There are many reasons for the decision to downgrade but the biggest issue is how students perceive these devices. Tablets are considered more for entertainment, to use for gaming and connecting on social media. Students were excited to use these devices (despite being told they’re for educational projects) but still had the perception the devices were for recreation.
Managing your class when they’re in the computer lab can definitely be a challenge. There is no shortage of stimuli that can cause students to become distracted and slack off from their work. Here are a few tips to help mitigate distractions and boost productivity:
Set Clear Classroom & Assignment Objectives
It’s a good idea to brief your students the day before computer lab day and make sure they understand lab rules, school workstation use regulations, classroom etiquette, and assignment objectives. You can spell it out on the whiteboard, overhead projector, and/or remind them it’s on the course syllabus for reference. In addition, notify your students which program(s) and website(s) they will be visiting that day and what exactly they will be doing for that assignment.
To be a teacher is to be busy. Apart from the business of communicating information to students, teachers must also plan lessons, grade assignments, assess learning, contact parents, plan and execute field trips, communicate with administration, manage the classroom, and often oversee extracurricular activities.
Along the way, teachers must deal with paper. So. Much. Paper.
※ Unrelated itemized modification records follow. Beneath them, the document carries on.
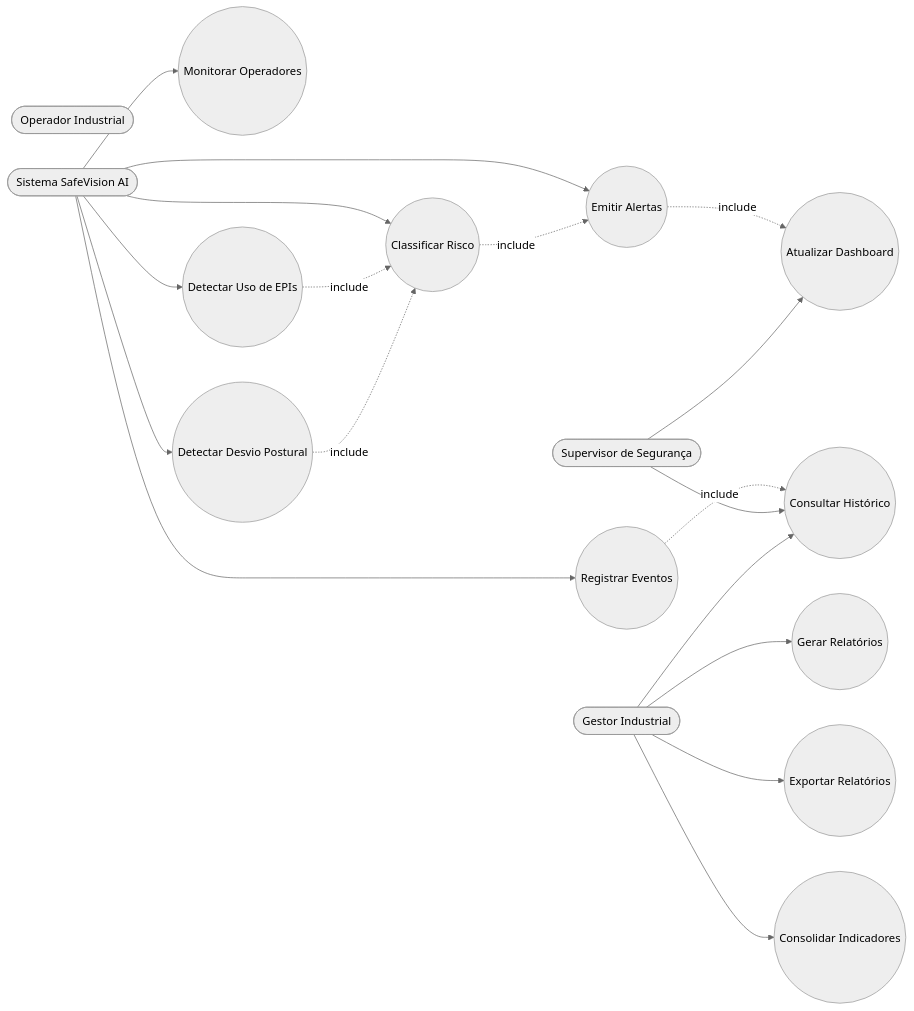
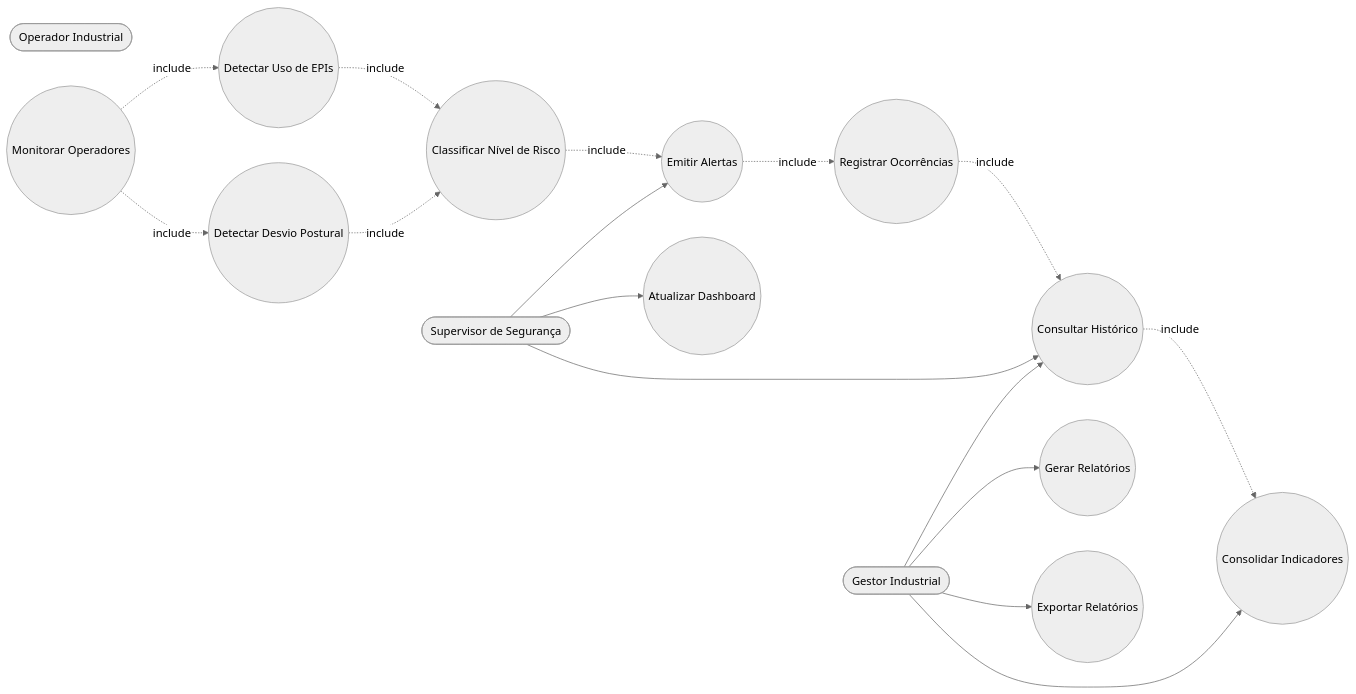
Before and after one commit to An4lu/SPRINT_EngenhariadeSoftware: the diagram in docs/diagramas/casos-de-uso.md, drawn with Mermaid (neutral theme). The commit also changed other lines of this file and 4 other files, not shown here.

Commit message:
fix(): melhorias diagramas

````diff
--- a/docs/diagramas/casos-de-uso.md
+++ b/docs/diagramas/casos-de-uso.md
@@ -3,41 +33,37 @@
 ```mermaid
 flowchart LR
 
 Operador([Operador Industrial])
 Supervisor([Supervisor de Segurança])
 Gestor([Gestor Industrial])
-Sistema([Sistema SafeVision AI])
 
 UC1((Monitorar Operadores))
 UC2((Detectar Uso de EPIs))
 UC3((Detectar Desvio Postural))
-UC4((Classificar Risco))
+UC4((Classificar Nível de Risco))
 UC5((Emitir Alertas))
 UC6((Atualizar Dashboard))
-UC7((Consultar Histórico))
-UC8((Gerar Relatórios))
-UC9((Exportar Relatórios))
-UC10((Consolidar Indicadores))
-UC11((Registrar Eventos))
+UC7((Registrar Ocorrências))
+UC8((Consultar Histórico))
+UC9((Gerar Relatórios))
+UC10((Exportar Relatórios))
+UC11((Consolidar Indicadores))
 
-Sistema --> UC1
-Sistema --> UC2
-Sistema --> UC3
-Sistema --> UC4
-Sistema --> UC5
-Sistema --> UC11
-
+UC1 -. include .-> UC2
+UC1 -. include .-> UC3
 UC2 -. include .-> UC4
 UC3 -. include .-> UC4
 UC4 -. include .-> UC5
-UC5 -. include .-> UC6
-UC11 -. include .-> UC7
+UC5 -. include .-> UC7
+UC7 -. include .-> UC8
+UC8 -. include .-> UC11
 
 Supervisor --> UC6
-Supervisor --> UC7
+Supervisor --> UC8
+Supervisor --> UC5
 
-Gestor --> UC8
 Gestor --> UC9
 Gestor --> UC10
-Gestor --> UC7
+Gestor --> UC11
+Gestor --> UC8
 ```
````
Not all paper that a teacher deals with is standard size, either. Apart from having to sift through student homework, semester term papers, and written exams, they also see their fair share of posters, presentation boards, flyers, decorations, maps, and cutouts. Continue reading